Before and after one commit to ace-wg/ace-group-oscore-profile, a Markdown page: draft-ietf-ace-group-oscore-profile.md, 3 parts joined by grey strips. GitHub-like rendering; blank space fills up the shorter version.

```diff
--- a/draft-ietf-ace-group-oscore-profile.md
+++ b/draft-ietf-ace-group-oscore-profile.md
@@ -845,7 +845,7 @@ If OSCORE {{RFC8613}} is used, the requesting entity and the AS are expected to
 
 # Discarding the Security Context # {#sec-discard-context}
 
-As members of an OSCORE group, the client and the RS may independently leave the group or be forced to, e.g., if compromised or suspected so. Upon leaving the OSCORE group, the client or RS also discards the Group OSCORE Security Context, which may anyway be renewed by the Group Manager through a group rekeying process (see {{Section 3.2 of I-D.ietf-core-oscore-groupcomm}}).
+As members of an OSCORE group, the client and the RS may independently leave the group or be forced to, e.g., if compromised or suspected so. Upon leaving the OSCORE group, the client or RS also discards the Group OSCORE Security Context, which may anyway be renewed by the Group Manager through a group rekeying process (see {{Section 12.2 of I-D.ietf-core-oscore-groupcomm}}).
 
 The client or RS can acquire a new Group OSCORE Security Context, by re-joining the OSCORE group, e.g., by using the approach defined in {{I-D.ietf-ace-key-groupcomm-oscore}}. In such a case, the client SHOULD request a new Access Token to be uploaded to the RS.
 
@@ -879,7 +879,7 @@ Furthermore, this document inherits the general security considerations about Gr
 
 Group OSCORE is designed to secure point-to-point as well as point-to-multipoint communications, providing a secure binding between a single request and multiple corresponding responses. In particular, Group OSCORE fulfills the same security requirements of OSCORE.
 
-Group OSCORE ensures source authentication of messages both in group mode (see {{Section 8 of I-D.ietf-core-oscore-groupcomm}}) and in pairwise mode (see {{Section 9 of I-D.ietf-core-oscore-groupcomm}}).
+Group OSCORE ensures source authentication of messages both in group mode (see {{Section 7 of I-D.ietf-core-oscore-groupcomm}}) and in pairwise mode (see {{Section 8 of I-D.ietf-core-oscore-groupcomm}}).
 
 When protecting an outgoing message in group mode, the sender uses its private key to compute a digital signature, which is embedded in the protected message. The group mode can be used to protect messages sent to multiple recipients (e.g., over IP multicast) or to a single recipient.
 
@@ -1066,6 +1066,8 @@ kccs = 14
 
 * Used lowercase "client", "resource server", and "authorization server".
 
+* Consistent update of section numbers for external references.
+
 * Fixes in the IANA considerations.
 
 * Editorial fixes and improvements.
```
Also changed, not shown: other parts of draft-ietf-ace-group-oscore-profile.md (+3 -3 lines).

##########

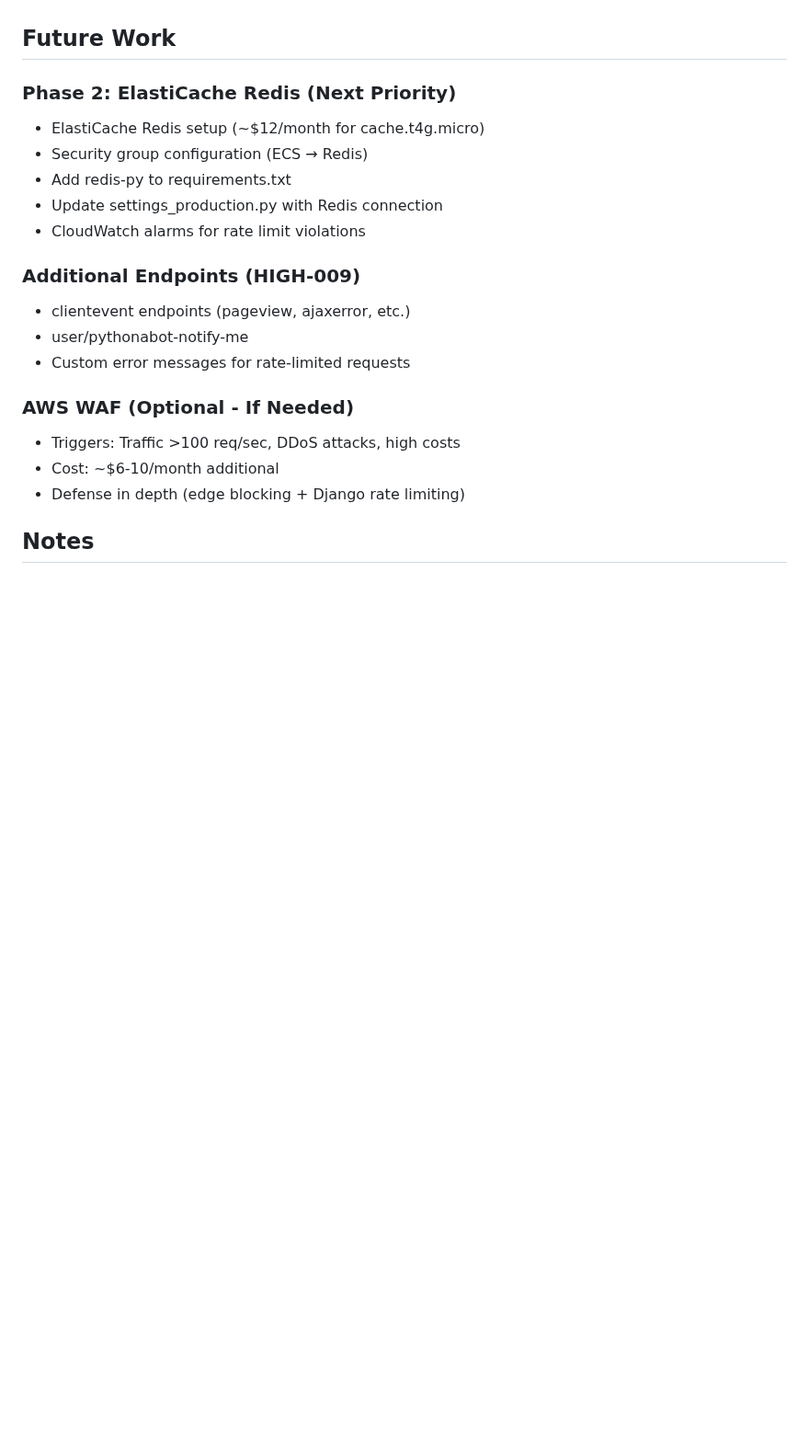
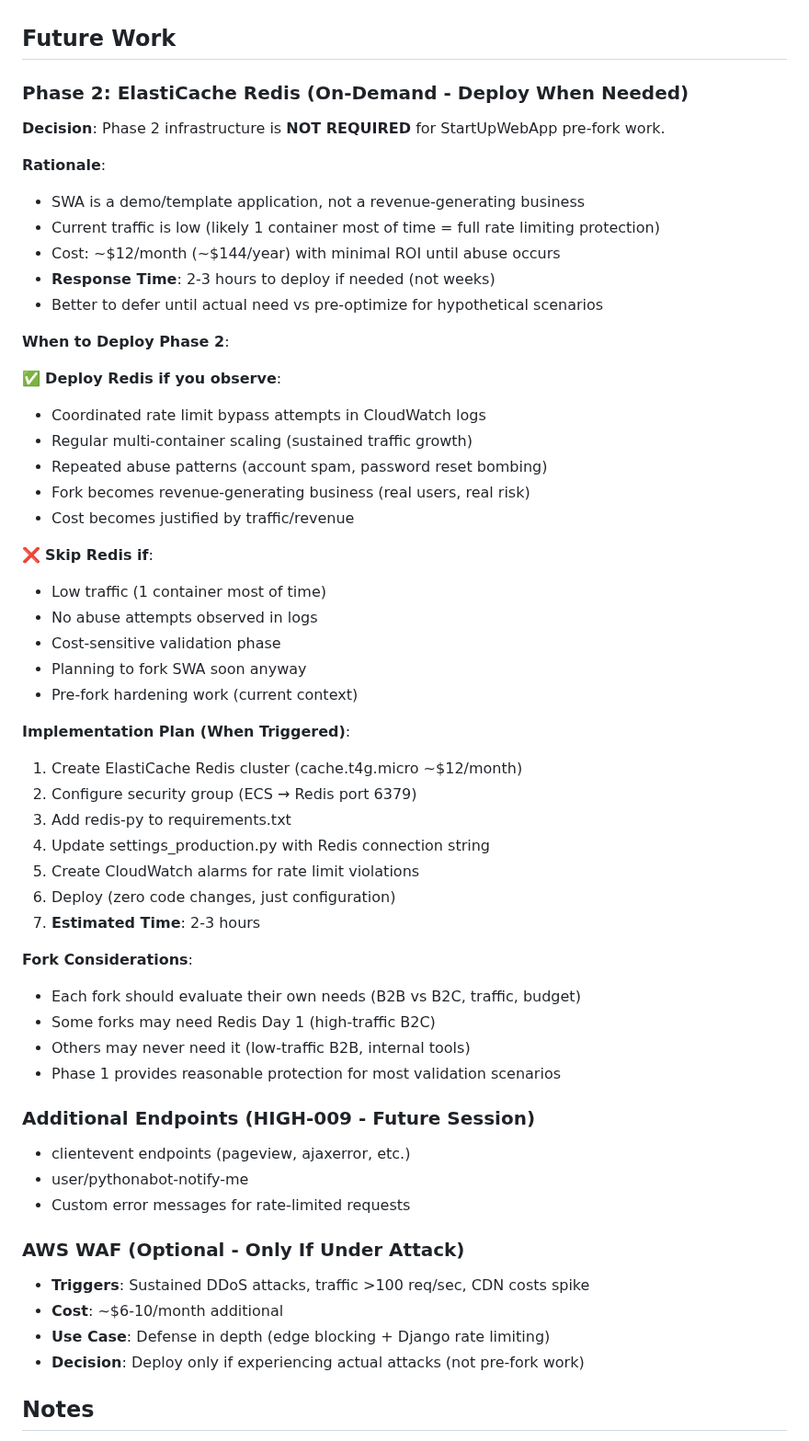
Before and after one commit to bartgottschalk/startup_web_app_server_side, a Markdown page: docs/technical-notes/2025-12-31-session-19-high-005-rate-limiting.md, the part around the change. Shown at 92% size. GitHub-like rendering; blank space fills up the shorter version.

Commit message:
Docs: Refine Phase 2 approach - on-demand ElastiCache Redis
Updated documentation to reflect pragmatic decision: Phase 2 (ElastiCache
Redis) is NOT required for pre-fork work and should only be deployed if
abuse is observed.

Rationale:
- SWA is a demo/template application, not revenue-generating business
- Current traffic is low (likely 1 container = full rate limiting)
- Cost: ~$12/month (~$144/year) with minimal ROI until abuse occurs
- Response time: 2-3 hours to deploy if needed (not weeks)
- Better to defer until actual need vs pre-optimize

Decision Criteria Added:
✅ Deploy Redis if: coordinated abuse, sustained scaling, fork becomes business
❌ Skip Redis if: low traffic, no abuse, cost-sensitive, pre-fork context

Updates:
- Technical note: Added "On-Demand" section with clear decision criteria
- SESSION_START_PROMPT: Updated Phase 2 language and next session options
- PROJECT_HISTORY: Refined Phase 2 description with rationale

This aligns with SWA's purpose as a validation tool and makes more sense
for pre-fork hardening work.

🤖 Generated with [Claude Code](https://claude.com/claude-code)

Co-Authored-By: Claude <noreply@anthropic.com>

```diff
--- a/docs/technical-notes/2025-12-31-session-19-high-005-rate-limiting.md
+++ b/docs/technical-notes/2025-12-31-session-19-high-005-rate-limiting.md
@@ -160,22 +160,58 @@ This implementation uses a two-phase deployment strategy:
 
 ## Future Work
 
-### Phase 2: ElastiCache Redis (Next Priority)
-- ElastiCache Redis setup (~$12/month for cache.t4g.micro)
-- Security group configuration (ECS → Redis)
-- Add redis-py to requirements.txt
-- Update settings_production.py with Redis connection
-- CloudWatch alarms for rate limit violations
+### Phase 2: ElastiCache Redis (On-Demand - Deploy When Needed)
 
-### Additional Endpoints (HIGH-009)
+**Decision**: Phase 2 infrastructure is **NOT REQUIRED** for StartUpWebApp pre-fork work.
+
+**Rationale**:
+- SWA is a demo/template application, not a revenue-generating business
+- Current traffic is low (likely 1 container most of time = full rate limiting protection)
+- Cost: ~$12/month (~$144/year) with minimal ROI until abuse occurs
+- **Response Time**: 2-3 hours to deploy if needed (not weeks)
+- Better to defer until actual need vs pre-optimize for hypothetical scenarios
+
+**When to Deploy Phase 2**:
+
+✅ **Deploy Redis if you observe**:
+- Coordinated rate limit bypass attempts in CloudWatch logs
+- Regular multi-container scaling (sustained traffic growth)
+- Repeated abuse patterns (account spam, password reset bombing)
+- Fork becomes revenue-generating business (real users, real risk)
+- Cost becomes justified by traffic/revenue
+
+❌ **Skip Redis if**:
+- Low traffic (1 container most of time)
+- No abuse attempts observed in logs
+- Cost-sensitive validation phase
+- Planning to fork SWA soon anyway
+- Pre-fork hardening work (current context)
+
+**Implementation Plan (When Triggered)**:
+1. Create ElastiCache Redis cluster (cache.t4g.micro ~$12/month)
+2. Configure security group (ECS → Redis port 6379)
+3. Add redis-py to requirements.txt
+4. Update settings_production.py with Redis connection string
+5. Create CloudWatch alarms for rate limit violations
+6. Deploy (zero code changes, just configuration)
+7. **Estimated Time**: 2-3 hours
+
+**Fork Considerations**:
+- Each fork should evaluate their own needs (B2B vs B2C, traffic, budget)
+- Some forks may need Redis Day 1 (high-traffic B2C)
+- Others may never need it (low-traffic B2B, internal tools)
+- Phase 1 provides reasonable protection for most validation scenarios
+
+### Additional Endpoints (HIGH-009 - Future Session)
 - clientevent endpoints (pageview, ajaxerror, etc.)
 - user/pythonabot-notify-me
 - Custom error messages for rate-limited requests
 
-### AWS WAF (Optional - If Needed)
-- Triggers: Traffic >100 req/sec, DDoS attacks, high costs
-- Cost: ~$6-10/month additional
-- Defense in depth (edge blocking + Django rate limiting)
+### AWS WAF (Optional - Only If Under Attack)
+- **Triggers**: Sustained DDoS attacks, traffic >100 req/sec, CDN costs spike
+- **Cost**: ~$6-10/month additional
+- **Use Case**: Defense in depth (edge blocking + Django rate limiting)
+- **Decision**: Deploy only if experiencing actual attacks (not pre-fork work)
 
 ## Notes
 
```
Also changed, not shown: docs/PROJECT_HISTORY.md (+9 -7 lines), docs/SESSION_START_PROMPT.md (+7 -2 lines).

##########

# Task directions
Both end lines included, restate word for word the lines above from the line with "- Response time: 2-3" to the line with "- PROJECT_HISTORY: Refined", and nothing else.

# Exercise output
- Response time: 2-3 hours to deploy if needed (not weeks)
- Better to defer until actual need vs pre-optimize

Decision Criteria Added:
✅ Deploy Redis if: coordinated abuse, sustained scaling, fork becomes business
❌ Skip Redis if: low traffic, no abuse, cost-sensitive, pre-fork context

Updates:
- Technical note: Added "On-Demand" section with clear decision criteria
- SESSION_START_PROMPT: Updated Phase 2 language and next session options
- PROJECT_HISTORY: Refined Phase 2 description with rationale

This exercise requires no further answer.